Those Lucky Kids

Linda Burton posting from Tallahassee, Florida – Florida State University is famed for football, to be sure. The Seminoles just wrapped up their 2012 season with an Orange Bowl victory over Northern Illinois. But this post focuses on something else FSU is famous for, and that is the Florida State Circus. Ladies and Gentlemen, Boys and Girls, and Children of All Ages, come see the show, come to be entertained, come for the color and the fanfare, come to learn some high-flying skills, because Florida State campus has a Big Top! This exciting program has been around since 1947 and was started when the school went co-ed. It’s not a degree program, it’s an extra-curricular activity under the Student Affairs division and was designed to give male and female students “something to do together.” You must be a degree-seeking student registered at FSU to participate. Unless you’re a lucky kid (between 7-17) in the Summer Program on the Tallahassee campus, or at the resort at Callaway Gardens in Pine Mountain, Georgia. Which takes me back to 1973, when my kids were among those lucky kids. But first, about the Circus program itself.
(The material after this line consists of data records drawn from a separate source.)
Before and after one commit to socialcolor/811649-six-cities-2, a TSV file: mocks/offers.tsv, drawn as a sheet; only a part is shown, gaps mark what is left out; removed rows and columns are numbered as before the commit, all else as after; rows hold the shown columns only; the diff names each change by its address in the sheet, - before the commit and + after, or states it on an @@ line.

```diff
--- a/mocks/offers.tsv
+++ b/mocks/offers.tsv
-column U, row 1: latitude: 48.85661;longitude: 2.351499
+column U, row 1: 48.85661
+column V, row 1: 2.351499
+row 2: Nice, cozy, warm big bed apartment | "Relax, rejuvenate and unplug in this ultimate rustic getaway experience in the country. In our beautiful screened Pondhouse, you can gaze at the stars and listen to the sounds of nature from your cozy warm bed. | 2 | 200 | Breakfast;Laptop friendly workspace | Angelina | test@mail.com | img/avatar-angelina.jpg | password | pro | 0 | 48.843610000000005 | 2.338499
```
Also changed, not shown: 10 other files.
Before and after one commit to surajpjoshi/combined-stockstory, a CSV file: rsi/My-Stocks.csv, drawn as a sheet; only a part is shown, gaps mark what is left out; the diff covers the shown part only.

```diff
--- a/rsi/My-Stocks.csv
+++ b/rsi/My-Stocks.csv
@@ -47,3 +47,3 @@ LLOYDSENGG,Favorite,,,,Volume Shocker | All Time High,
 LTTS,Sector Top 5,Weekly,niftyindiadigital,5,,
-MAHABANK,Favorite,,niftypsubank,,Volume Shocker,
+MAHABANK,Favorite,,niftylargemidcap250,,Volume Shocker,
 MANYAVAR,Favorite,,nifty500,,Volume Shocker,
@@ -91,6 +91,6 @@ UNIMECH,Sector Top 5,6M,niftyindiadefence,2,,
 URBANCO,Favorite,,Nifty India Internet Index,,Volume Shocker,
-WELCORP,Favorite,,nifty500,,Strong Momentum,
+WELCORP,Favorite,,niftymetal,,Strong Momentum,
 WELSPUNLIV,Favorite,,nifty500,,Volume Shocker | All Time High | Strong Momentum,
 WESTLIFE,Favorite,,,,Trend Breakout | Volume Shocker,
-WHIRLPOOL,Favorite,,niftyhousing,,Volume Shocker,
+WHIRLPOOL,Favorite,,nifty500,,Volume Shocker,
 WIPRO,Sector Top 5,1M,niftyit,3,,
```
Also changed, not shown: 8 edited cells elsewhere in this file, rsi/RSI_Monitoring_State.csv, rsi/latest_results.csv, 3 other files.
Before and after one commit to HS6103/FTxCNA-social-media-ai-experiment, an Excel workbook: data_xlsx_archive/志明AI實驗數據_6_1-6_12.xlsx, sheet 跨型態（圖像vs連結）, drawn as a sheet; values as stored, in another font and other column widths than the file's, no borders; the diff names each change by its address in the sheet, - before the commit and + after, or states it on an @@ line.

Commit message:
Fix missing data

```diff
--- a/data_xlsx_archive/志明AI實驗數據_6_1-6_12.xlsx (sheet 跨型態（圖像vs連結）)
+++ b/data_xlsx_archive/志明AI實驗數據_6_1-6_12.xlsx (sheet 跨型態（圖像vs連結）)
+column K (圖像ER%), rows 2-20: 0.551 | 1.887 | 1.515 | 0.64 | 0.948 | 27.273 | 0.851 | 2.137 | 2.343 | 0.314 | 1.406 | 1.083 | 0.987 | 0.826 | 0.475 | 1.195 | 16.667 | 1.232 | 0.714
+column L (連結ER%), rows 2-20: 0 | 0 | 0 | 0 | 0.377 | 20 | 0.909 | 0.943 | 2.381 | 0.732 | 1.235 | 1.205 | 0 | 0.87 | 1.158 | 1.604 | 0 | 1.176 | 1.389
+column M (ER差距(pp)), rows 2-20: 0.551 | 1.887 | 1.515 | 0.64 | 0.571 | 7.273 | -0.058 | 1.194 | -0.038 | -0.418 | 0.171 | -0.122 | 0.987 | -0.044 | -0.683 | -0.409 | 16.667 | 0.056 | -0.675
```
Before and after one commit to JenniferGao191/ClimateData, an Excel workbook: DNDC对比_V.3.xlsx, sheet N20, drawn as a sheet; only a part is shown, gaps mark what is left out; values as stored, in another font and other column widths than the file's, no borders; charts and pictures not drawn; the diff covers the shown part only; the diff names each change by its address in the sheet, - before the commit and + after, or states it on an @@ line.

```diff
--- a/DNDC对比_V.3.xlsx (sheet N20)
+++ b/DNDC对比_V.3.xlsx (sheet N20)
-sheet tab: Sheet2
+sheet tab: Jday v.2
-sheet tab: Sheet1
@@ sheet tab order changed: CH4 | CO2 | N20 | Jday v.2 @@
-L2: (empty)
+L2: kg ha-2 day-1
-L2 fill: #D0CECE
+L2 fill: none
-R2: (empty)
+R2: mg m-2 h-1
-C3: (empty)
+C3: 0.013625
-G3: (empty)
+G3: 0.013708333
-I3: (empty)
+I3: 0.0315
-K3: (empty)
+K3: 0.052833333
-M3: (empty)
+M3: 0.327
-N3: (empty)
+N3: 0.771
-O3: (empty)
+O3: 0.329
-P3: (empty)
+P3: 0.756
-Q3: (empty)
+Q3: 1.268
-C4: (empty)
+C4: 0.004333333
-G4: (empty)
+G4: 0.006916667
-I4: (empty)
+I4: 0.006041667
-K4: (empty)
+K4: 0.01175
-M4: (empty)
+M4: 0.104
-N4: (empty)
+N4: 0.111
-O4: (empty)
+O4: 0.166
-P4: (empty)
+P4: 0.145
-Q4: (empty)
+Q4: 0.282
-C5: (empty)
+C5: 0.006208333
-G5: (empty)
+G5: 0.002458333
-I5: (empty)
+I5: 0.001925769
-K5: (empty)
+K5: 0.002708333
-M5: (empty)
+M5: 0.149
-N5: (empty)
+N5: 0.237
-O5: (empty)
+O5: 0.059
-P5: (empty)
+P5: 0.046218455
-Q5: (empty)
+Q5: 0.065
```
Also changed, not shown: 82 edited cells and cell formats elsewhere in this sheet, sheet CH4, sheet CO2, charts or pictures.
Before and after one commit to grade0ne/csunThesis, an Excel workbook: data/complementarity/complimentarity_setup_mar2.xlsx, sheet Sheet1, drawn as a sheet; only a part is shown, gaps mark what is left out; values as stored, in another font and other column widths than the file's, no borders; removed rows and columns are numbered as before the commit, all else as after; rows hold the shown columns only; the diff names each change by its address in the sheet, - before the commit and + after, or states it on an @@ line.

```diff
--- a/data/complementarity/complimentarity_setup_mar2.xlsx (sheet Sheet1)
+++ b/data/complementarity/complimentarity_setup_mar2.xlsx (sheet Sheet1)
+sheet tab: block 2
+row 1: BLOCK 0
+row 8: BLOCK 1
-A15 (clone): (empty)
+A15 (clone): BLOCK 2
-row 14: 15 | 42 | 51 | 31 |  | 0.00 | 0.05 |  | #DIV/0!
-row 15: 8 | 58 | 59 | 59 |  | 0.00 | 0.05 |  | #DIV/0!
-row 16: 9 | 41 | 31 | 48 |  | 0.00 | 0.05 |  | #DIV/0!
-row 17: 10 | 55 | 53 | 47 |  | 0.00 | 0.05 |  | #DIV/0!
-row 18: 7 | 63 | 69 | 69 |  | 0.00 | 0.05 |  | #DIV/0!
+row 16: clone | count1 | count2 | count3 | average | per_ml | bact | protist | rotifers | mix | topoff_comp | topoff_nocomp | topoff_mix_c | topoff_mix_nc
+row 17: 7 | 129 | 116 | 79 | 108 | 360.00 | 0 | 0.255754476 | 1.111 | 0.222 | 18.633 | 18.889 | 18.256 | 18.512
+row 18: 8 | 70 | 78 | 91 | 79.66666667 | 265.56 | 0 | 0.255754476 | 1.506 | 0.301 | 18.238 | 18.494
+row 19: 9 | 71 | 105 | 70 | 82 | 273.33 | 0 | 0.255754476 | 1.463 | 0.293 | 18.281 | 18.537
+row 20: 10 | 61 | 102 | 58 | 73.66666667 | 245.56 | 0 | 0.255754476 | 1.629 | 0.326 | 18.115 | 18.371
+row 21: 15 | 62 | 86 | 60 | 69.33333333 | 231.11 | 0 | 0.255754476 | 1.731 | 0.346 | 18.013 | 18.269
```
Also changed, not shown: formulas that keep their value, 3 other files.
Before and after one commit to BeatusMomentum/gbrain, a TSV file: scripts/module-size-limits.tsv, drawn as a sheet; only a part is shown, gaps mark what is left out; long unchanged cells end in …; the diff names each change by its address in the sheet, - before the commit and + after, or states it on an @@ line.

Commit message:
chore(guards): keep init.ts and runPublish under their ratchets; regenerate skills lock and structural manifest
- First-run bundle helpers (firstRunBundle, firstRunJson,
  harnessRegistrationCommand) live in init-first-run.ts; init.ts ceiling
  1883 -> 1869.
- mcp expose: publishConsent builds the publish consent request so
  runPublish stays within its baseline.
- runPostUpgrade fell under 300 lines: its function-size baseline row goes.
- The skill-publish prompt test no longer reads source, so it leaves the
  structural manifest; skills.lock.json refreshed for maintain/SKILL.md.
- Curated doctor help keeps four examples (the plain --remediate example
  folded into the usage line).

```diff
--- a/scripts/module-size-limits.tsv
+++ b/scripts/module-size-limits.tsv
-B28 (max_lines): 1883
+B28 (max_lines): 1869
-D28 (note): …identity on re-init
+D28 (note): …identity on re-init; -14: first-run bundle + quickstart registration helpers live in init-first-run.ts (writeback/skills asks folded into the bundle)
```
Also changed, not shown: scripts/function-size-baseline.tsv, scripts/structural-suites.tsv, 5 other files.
What can a student learn? Pretty much anything related to the circus and performing arts. Students rig equipment, sew costumes, manage the lights and sound, and even set up the Big Top tent (a skill that can come in handy in later life when taking the family camping). There is a one-semester, one-credit course offered (but not required to participate in the Circus); it teaches the basics of juggling, high-wire walking, aerial ballet, and rigging. The course is offered through the School of Sports Management, Physical Education and Recreation. Most students go on to careers in the discipline they graduated with; few go on to a circus career. But what fun the Circus provides; what a challenge to athletic ability, to management skills, and to human relations. Which brings me back to that Summer Program at Callaway Gardens, where FSU Circus students not only get to perform before appreciative audiences, they get to work with kids, teaching and playing. My children learned a little about circus performing and a lot about having fun during that Family week we had back in 1973; it’s a summer vacation we still talk about. That’s son Mike (right) after a round of water skiing.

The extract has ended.